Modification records
[Start of Attachment]

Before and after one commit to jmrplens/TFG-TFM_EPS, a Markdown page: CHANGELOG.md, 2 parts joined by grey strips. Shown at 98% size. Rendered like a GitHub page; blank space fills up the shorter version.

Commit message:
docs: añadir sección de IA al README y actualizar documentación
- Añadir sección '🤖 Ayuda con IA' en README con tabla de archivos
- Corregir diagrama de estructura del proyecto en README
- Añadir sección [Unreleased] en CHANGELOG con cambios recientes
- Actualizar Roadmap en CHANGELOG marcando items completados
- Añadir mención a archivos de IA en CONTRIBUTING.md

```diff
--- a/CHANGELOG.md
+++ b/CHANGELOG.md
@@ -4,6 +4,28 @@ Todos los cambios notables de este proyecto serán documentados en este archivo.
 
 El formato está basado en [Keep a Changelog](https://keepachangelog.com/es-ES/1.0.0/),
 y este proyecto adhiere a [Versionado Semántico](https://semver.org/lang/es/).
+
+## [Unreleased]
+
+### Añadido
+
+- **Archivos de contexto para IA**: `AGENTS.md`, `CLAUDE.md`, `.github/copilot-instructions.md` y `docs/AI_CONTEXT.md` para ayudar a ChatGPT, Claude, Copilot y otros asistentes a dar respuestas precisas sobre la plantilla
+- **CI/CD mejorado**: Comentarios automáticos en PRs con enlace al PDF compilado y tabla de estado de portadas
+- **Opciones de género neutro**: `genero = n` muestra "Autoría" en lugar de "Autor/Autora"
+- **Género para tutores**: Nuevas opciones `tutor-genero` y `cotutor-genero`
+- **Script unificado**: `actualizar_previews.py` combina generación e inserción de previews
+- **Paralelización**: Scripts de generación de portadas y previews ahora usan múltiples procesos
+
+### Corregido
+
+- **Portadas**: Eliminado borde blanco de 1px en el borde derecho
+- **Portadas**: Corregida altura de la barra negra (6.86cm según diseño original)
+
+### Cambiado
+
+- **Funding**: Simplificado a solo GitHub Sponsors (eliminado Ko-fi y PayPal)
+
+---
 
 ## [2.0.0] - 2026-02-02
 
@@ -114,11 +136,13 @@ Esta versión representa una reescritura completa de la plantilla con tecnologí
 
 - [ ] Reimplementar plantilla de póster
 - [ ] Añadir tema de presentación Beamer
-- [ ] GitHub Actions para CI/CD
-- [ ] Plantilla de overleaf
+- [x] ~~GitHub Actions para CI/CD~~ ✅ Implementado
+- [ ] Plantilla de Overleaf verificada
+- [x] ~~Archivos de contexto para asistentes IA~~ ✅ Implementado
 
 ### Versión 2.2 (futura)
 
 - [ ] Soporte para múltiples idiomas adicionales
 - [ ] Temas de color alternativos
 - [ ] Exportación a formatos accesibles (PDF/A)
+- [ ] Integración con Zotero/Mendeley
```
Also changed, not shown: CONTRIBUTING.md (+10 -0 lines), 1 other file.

[End of Attachment]

* [Problem details]: Without changing a single word, reproduce the entries above.

* [Answer box]:
Before and after one commit to jmrplens/TFG-TFM_EPS, a Markdown page: CHANGELOG.md, 2 parts joined by grey strips. Shown at 98% size. Rendered like a GitHub page; blank space fills up the shorter version.

Commit message:
docs: añadir sección de IA al README y actualizar documentación
- Añadir sección '🤖 Ayuda con IA' en README con tabla de archivos
- Corregir diagrama de estructura del proyecto en README
- Añadir sección [Unreleased] en CHANGELOG con cambios recientes
- Actualizar Roadmap en CHANGELOG marcando items completados
- Añadir mención a archivos de IA en CONTRIBUTING.md

```diff
--- a/CHANGELOG.md
+++ b/CHANGELOG.md
@@ -4,6 +4,28 @@ Todos los cambios notables de este proyecto serán documentados en este archivo.
 
 El formato está basado en [Keep a Changelog](https://keepachangelog.com/es-ES/1.0.0/),
 y este proyecto adhiere a [Versionado Semántico](https://semver.org/lang/es/).
+
+## [Unreleased]
+
+### Añadido
+
+- **Archivos de contexto para IA**: `AGENTS.md`, `CLAUDE.md`, `.github/copilot-instructions.md` y `docs/AI_CONTEXT.md` para ayudar a ChatGPT, Claude, Copilot y otros asistentes a dar respuestas precisas sobre la plantilla
+- **CI/CD mejorado**: Comentarios automáticos en PRs con enlace al PDF compilado y tabla de estado de portadas
+- **Opciones de género neutro**: `genero = n` muestra "Autoría" en lugar de "Autor/Autora"
+- **Género para tutores**: Nuevas opciones `tutor-genero` y `cotutor-genero`
+- **Script unificado**: `actualizar_previews.py` combina generación e inserción de previews
+- **Paralelización**: Scripts de generación de portadas y previews ahora usan múltiples procesos
+
+### Corregido
+
+- **Portadas**: Eliminado borde blanco de 1px en el borde derecho
+- **Portadas**: Corregida altura de la barra negra (6.86cm según diseño original)
+
+### Cambiado
+
+- **Funding**: Simplificado a solo GitHub Sponsors (eliminado Ko-fi y PayPal)
+
+---
 
 ## [2.0.0] - 2026-02-02
 
@@ -114,11 +136,13 @@ Esta versión representa una reescritura completa de la plantilla con tecnologí
 
 - [ ] Reimplementar plantilla de póster
 - [ ] Añadir tema de presentación Beamer
-- [ ] GitHub Actions para CI/CD
-- [ ] Plantilla de overleaf
+- [x] ~~GitHub Actions para CI/CD~~ ✅ Implementado
+- [ ] Plantilla de Overleaf verificada
+- [x] ~~Archivos de contexto para asistentes IA~~ ✅ Implementado
 
 ### Versión 2.2 (futura)
 
 - [ ] Soporte para múltiples idiomas adicionales
 - [ ] Temas de color alternativos
 - [ ] Exportación a formatos accesibles (PDF/A)
+- [ ] Integración con Zotero/Mendeley
```
Also changed, not shown: CONTRIBUTING.md (+10 -0 lines), 1 other file.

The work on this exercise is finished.